More than 120 years ago at the International Congress of Mathematicians, German mathematician David Hilbert presented a list of 23 then-unsolved problems. Since then, mathematicians the world over have worked to solve them. Today, Lei Wu is tackling the sixth on the list.

Hilbert’s sixth problem seeks to axiomatize the branches of physics in which mathematics are prevalent, says Wu, an assistant professor of mathematics. In other words, he is attempting to reveal their inherent truth.

“It tries to put physics into a solid mathematical foundation,” he explains. “If you just use a few basic laws like Newton's laws or some basic quantum mechanics laws to describe all the other phenomena … you need to justify whether this is really possible or just somehow an illusion. So, from the mathematical side, we want to rigorously justify: Yeah, this is doable.”

Take as an example kinetic theory, which attempts to describe the dynamics of a large number of particles in a space. A researcher can utilize several mathematical approaches to understand the behavior of these particles. Depending on the particular scenario, some methods are better than others, says Wu. He wants to help researchers choose.

One approach, he says, is Newton’s second law, through which a scientist might track the position and the velocity of each particle of air in a room. However, a micro-scale model with such large numbers would require a supercomputer, and the size of the room could determine that even a supercomputer might not be the answer: “It looks good, but it's not practical,” says Wu.

Another possible approach is the use of thermodynamics or fluid mechanics, which focus on factors such as temperature, pressure and velocity to find a statistical average of the properties, rather than focusing on the behavior of a single particle. This type of macro-scale modeling, however, might not be precise enough.

Kinetic theory invites the question of how to connect the two approaches: Do they describe the same thing? Is it possible that just one is correct? Wu seeks to identify the criterion a researcher can follow to determine under which regime, or circumstance, to use which approach. He focuses on how to study this problem in a bounded domain—that is, when the particles in question come into contact with a natural barrier, such as water filling a drinking glass, flows of air particles passing an airplane wing or neutrons colliding in a nuclear reactor.

“We want to study this kind of phenomenon and give a quantitative description of what happened exactly,” he explains. This helps him justify which approach is better for a particular situation.

The right decision matters. Levels of difficulty vary. Computers used for numerical simulations come with time and memory costs that depend on the chosen model. A researcher ultimately should choose the most proper and precise approach possible, says Wu.

“If we use fluid dynamics … and then we know that it is already precise enough in certain regimes, then just use it. We don't need other more precise models.

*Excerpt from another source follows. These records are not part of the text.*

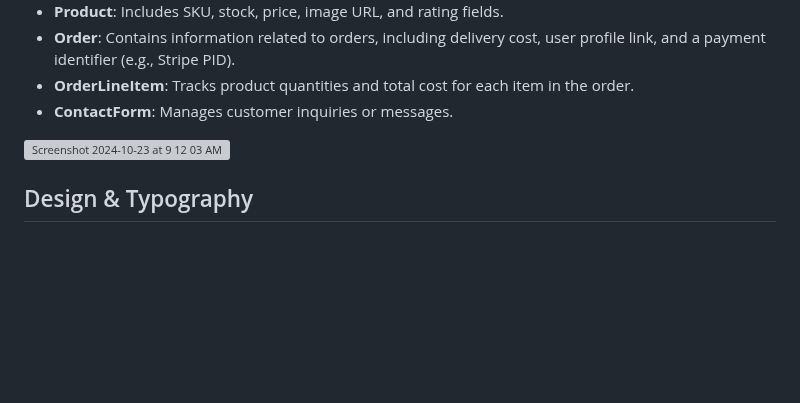
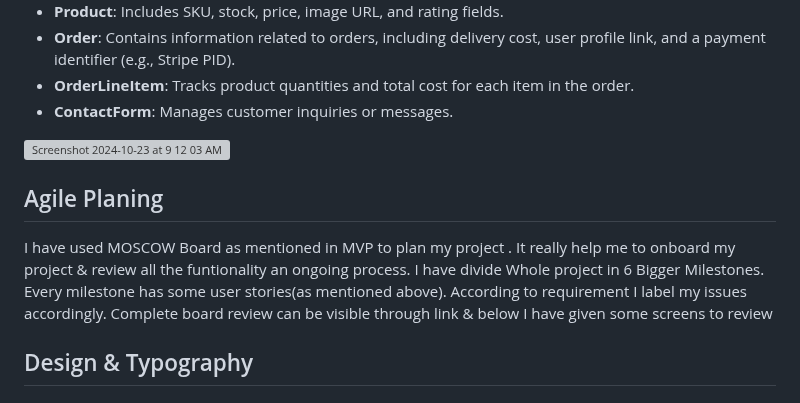
Before and after one commit to Shazi-dani/smart_tech_v1, a Markdown page: README.md, the part around one of its changes. Rendered like a GitHub page; blank space fills up the shorter version; grey boxes are pictures that could not be loaded.

Commit message:
Add MOSCOW Agile Planning Details to Read.me

```diff
--- a/README.md
+++ b/README.md
@@ -68,6 +70,12 @@ The site can visible here
 - **ContactForm**: Manages customer inquiries or messages.
 
 <img width="1111" alt="Screenshot 2024-10-23 at 9 12 03 AM" src="https://github.com/user-attachments/assets/57424eda-3c2b-412b-bcc1-40f8cd8acd65">
+
+
+## Agile Planing
+I have used MOSCOW Board as mentioned in MVP to plan my project . It really help me to onboard my project & review all the funtionality an ongoing process. I have divide Whole project in 6 Bigger Milestones. Every milestone has some user stories(as mentioned above). According to requirement I label my issues accordingly. Complete board review can be visible through link & below I have given some screens to review
+
+
 
 ## Design & Typography
 ## User Experience ( Wirefarmes )
```
Also changed, not shown: other parts of README.md (+2 -0 lines).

But when in a different regime, we say, well, the kinetic equation is more proper … then you have to choose that. Although it is very difficult, it is still the more precise one. We want to tell you which regime you should use to be more economic and to be more efficient,” he explains.

This work is funded by the National Science Foundation.